August 28, 2011|By DAVE MCMILLION | davem@herald-mail.com
  • Keven M. Walker, right, co-author of "A Guide to the Antietam Farmsteads," signs a copy of his book for Adam Smedley, left of Orlean, Va., Sunday afternoon at Antietam National Battlefield's visitors center in Sharpsburg.
By Joe Crocetta/Staff Photographer

SHARPSBURG — Among the grim stories from the Sept. 17, 1862, Battle of Antietam was the wounding of William Strickly of the 5th Virginia Infantry.

An artillery explosion ripped through the belly of Strickly’s horse, killing the animal, and tearing Strickly’s left arm off, according to a new book co-written by Keven M. Walker.

Strickly stumbled into the Mary Locher cabin near the visitors center at Antietam National Battlefield and collapsed on the floor, according to Walker’s book, “A Guide to the Antietam Farmsteads.”

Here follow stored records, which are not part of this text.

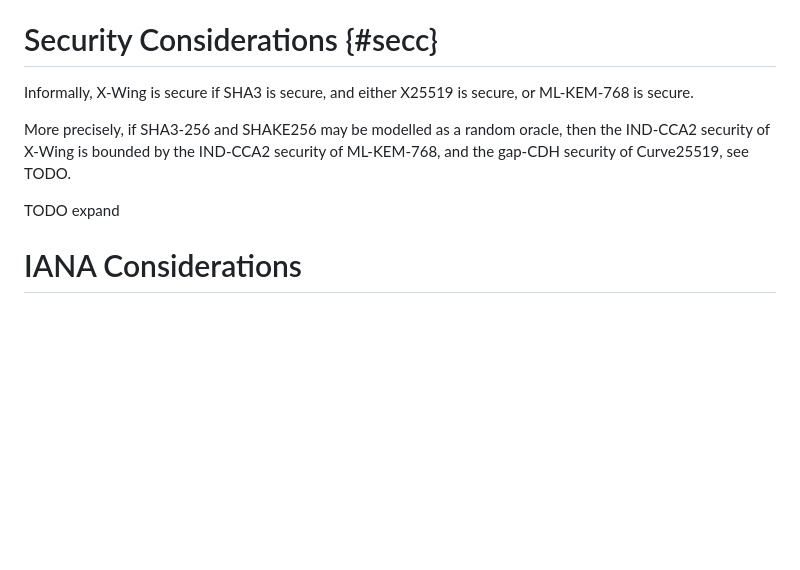
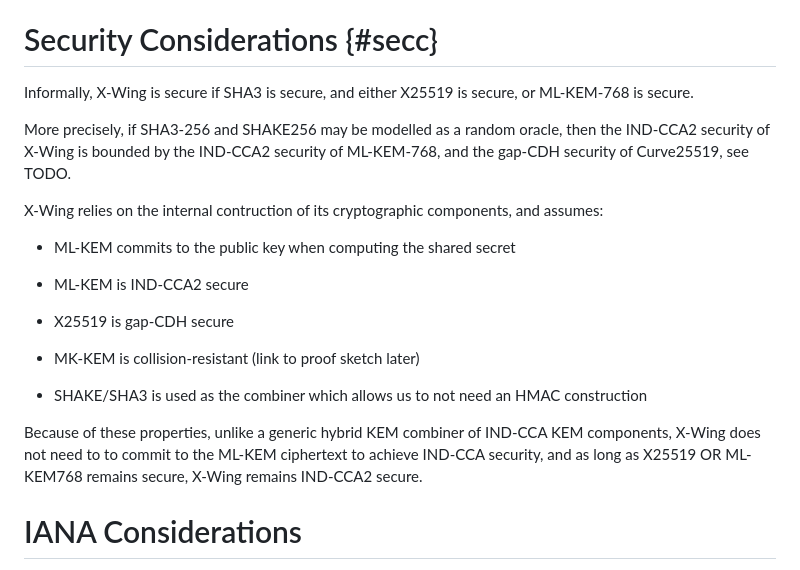
Before and after one commit to dconnolly/draft-connolly-cfrg-xwing-kem, a Markdown page: draft-connolly-cfrg-xwing-kem.md, the part around the change. GitHub-like rendering; blank space fills up the shorter version.

```diff
--- a/draft-connolly-cfrg-xwing-kem.md
+++ b/draft-connolly-cfrg-xwing-kem.md
@@ -399,15 +399,25 @@ TODO.
 
 # Security Considerations {#secc}
 
-Informally, X-Wing is secure if SHA3 is secure, and either
-    X25519 is secure, or ML-KEM-768 is secure.
+Informally, X-Wing is secure if SHA3 is secure, and either X25519 is secure, or ML-KEM-768 is secure.
 
-More precisely, if SHA3-256 and SHAKE256 may be modelled as a random oracle,
-    then the IND-CCA2 security of X-Wing
-    is bounded by the IND-CCA2 security of ML-KEM-768,
-    and the gap-CDH security of Curve25519, see TODO.
+More precisely, if SHA3-256 and SHAKE256 may be modelled as a random oracle, then the IND-CCA2 security of X-Wing is bounded by the IND-CCA2 security of ML-KEM-768, and the gap-CDH security of Curve25519, see TODO.
 
-TODO expand
+
+X-Wing relies on the internal contruction of its cryptographic components, and assumes:
+
+- ML-KEM commits to the public key when computing the shared secret
+
+- ML-KEM is IND-CCA2 secure
+
+- X25519 is gap-CDH secure
+
+- MK-KEM is collision-resistant (link to proof sketch later)
+
+- SHAKE/SHA3 is used as the combiner which allows us to not need an HMAC construction
+
+Because of these properties, unlike a generic hybrid KEM combiner of IND-CCA KEM components, X-Wing does not need to to commit to the ML-KEM ciphertext to achieve IND-CCA security, and as long as X25519 OR ML-KEM768 remains secure, X-Wing remains IND-CCA2 secure.
+
 
 # IANA Considerations
 
```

Two surgeons found Strickly and tied off his arteries, but Strickly found himself alone again after the area came under Union artillery fire, according to the book.

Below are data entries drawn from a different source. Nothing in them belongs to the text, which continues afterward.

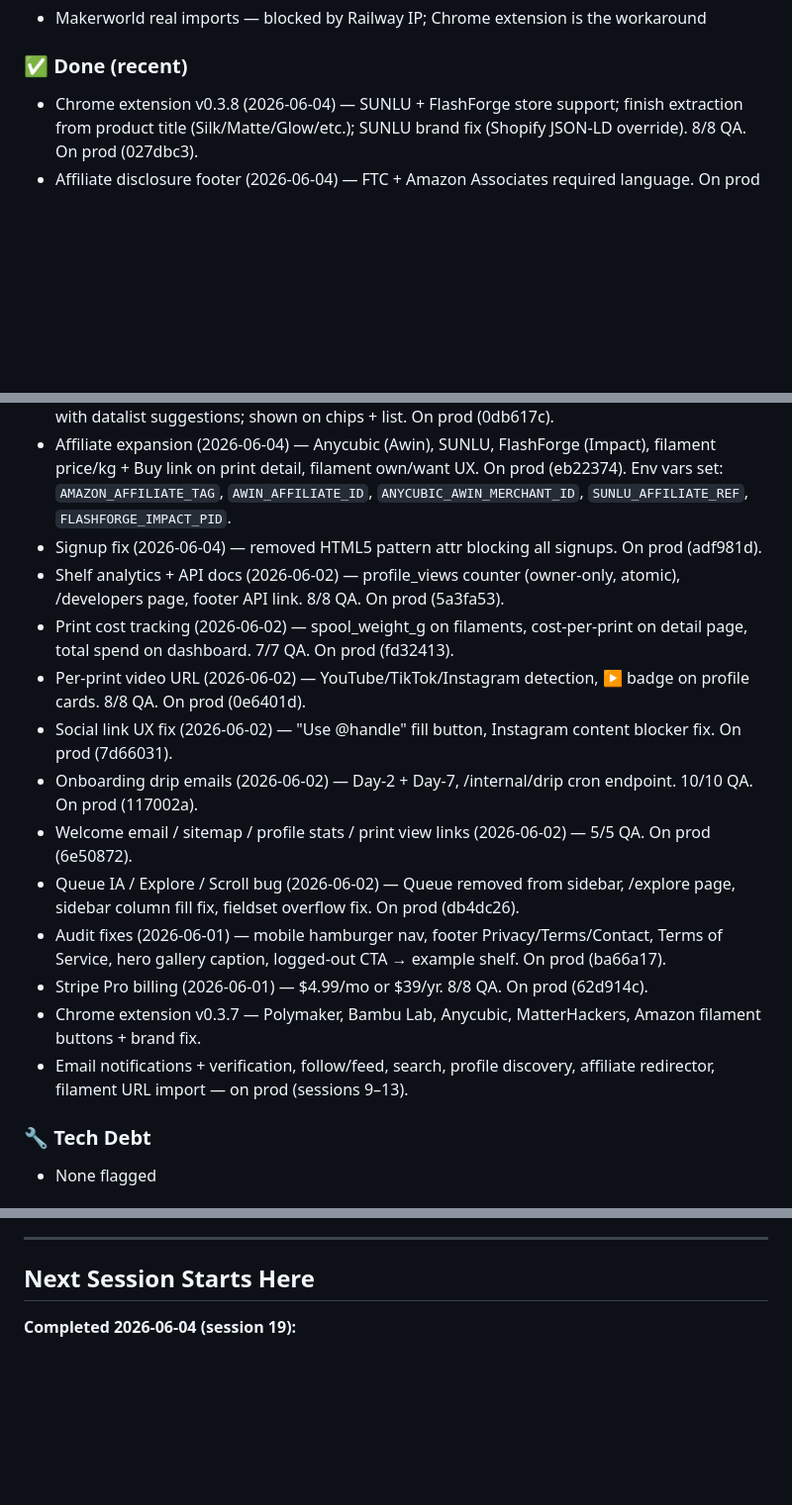
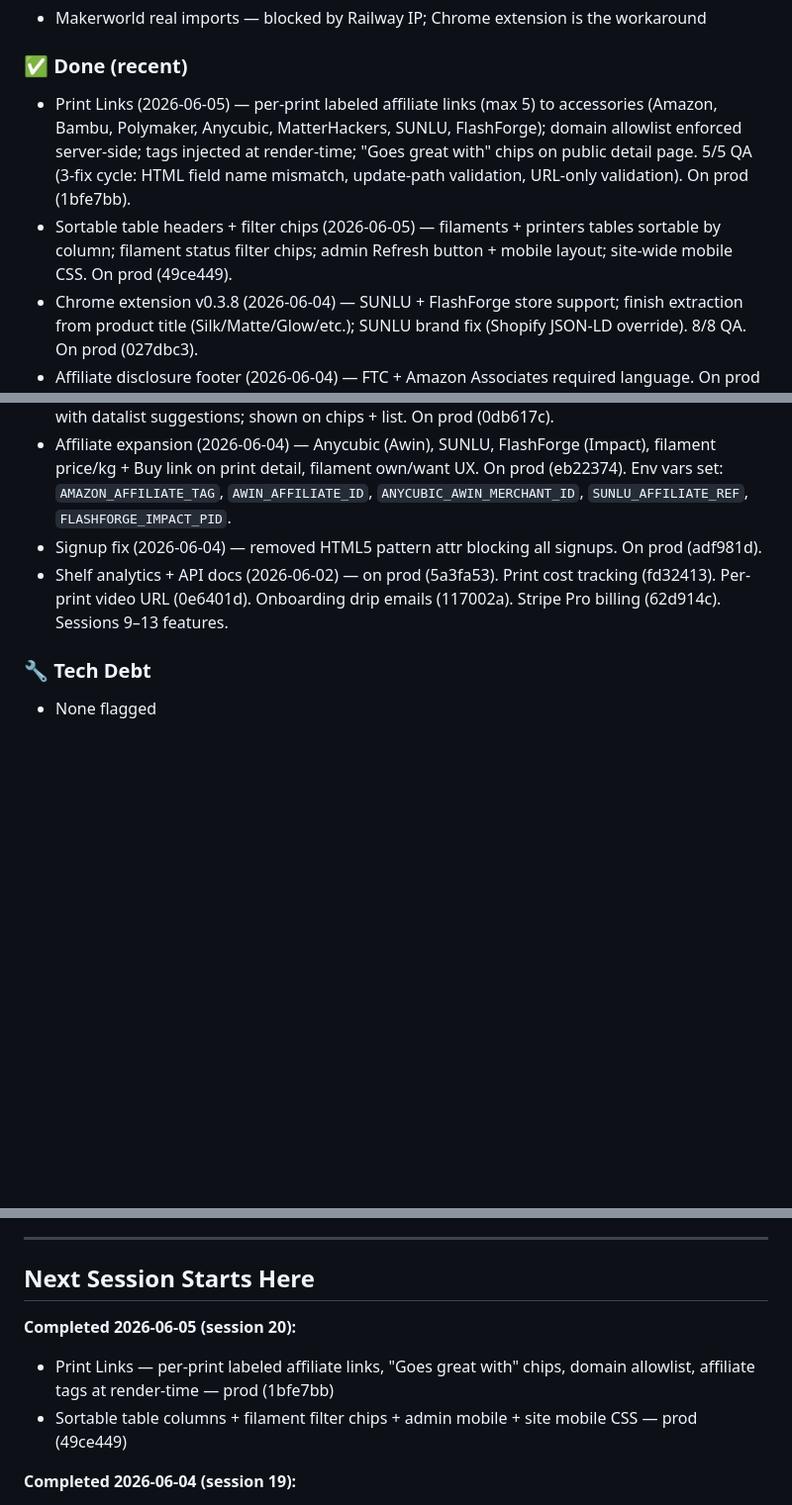
Before and after one commit to superseriousseller/printshelf, a Markdown page: CLAUDE.md, 3 parts joined by grey strips. Shown at 99% size. Rendered like a GitHub page; blank space fills up the shorter version.

Commit message:
Update CLAUDE.md: Print Links + session 20 handoff

```diff
--- a/CLAUDE.md
+++ b/CLAUDE.md
@@ -12,23 +12,15 @@
 - Makerworld real imports — blocked by Railway IP; Chrome extension is the workaround
 
 ### ✅ Done (recent)
+- Print Links (2026-06-05) — per-print labeled affiliate links (max 5) to accessories (Amazon, Bambu, Polymaker, Anycubic, MatterHackers, SUNLU, FlashForge); domain allowlist enforced server-side; tags injected at render-time; "Goes great with" chips on public detail page. 5/5 QA (3-fix cycle: HTML field name mismatch, update-path validation, URL-only validation). On prod (1bfe7bb).
+- Sortable table headers + filter chips (2026-06-05) — filaments + printers tables sortable by column; filament status filter chips; admin Refresh button + mobile layout; site-wide mobile CSS. On prod (49ce449).
 - Chrome extension v0.3.8 (2026-06-04) — SUNLU + FlashForge store support; finish extraction from product title (Silk/Matte/Glow/etc.); SUNLU brand fix (Shopify JSON-LD override). 8/8 QA. On prod (027dbc3).
 - Affiliate disclosure footer (2026-06-04) — FTC + Amazon Associates required language. On prod (bac0c83).
 - Print again button (2026-06-04) — owner sees "Print again" on detail page; pre-fills new print form with title, designer, source, printer, filaments, slicer settings; photo blank; notice banner shown. 8/8 QA. On prod (ba09c69).
 - Filament finish field (2026-06-04) — free-text finish field (Silk, Matte, Glow, etc.) on filament form with datalist suggestions; shown on chips + list. On prod (0db617c).
 - Affiliate expansion (2026-06-04) — Anycubic (Awin), SUNLU, FlashForge (Impact), filament price/kg + Buy link on print detail, filament own/want UX. On prod (eb22374). Env vars set: `AMAZON_AFFILIATE_TAG`, `AWIN_AFFILIATE_ID`, `ANYCUBIC_AWIN_MERCHANT_ID`, `SUNLU_AFFILIATE_REF`, `FLASHFORGE_IMPACT_PID`.
 - Signup fix (2026-06-04) — removed HTML5 pattern attr blocking all signups. On prod (adf981d).
-- Shelf analytics + API docs (2026-06-02) — profile_views counter (owner-only, atomic), /developers page, footer API link. 8/8 QA. On prod (5a3fa53).
-- Print cost tracking (2026-06-02) — spool_weight_g on filaments, cost-per-print on detail page, total spend on dashboard. 7/7 QA. On prod (fd32413).
-- Per-print video URL (2026-06-02) — YouTube/TikTok/Instagram detection, ▶ badge on profile cards. 8/8 QA. On prod (0e6401d).
-- Social link UX fix (2026-06-02) — "Use @handle" fill button, Instagram content blocker fix. On prod (7d66031).
-- Onboarding drip emails (2026-06-02) — Day-2 + Day-7, /internal/drip cron endpoint. 10/10 QA. On prod (117002a).
-- Welcome email / sitemap / profile stats / print view links (2026-06-02) — 5/5 QA. On prod (6e50872).
-- Queue IA / Explore / Scroll bug (2026-06-02) — Queue removed from sidebar, /explore page, sidebar column fill fix, fieldset overflow fix. On prod (db4dc26).
-- Audit fixes (2026-06-01) — mobile hamburger nav, footer Privacy/Terms/Contact, Terms of Service, hero gallery caption, logged-out CTA → example shelf. On prod (ba66a17).
-- Stripe Pro billing (2026-06-01) — $4.99/mo or $39/yr. 8/8 QA. On prod (62d914c).
-- Chrome extension v0.3.7 — Polymaker, Bambu Lab, Anycubic, MatterHackers, Amazon filament buttons + brand fix.
-- Email notifications + verification, follow/feed, search, profile discovery, affiliate redirector, filament URL import — on prod (sessions 9–13).
+- Shelf analytics + API docs (2026-06-02) — on prod (5a3fa53). Print cost tracking (fd32413). Per-print video URL (0e6401d). Onboarding drip emails (117002a). Stripe Pro billing (62d914c). Sessions 9–13 features.
 
 ### 🔧 Tech Debt
 - None flagged
@@ -136,6 +128,10 @@ PASS CRITERIA: All boxes checked, no unexpected behavior.
 ---
 
 ## Next Session Starts Here
+**Completed 2026-06-05 (session 20):**
+- Print Links — per-print labeled affiliate links, "Goes great with" chips, domain allowlist, affiliate tags at render-time — prod (1bfe7bb)
+- Sortable table columns + filament filter chips + admin mobile + site mobile CSS — prod (49ce449)
+
 **Completed 2026-06-04 (session 19):**
 - Signup fix — removed HTML5 pattern attr blocking all signups — prod (adf981d)
 - Filament own/want UX — default own, wishlist checkbox, "Mark as owned" quick action — prod (ef2ed25)
```
Also changed, not shown: other parts of CLAUDE.md (+1 -1 lines).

Another soldier came into the cabin to escape the hail of bullets and found Strickly, who eventually made it to a Confederate hospital and survived, the book said.

Walker’s book focuses on how the battle affected people who made their living on farms around the battlefield.

Those people experienced some of the “most horrific” scenes and “we did it before our own children,” Walker said in a talk about his book at the Antietam National Battlefield visitor center Sunday afternoon.

Walker said it is important to understand what the families endured because people today can learn from that strength to deal with current issues like banking disasters.

The Mary Locher cabin, which has been restored, is one of a number of farms profiled in the book, which sells for $10. Proceeds from the sale of the book go back to the park, said Walker, who is a cultural resources specialist for the park.

At the time of the battle, the Mary Locher cabin was leased by Alfred Poffenberger, Walker said. Seven people lived in the cabin, including a field hand and a slave, he said.

Poffenberger’s family fled from the cabin and probably stayed with some relatives in the Shepherdstown, W.Va., area, Walker said.

Battle veterans in later years remembered the cabin and “bread sitting in the windowsills,” Walker said.

Walker signed copies of his book after his lecture.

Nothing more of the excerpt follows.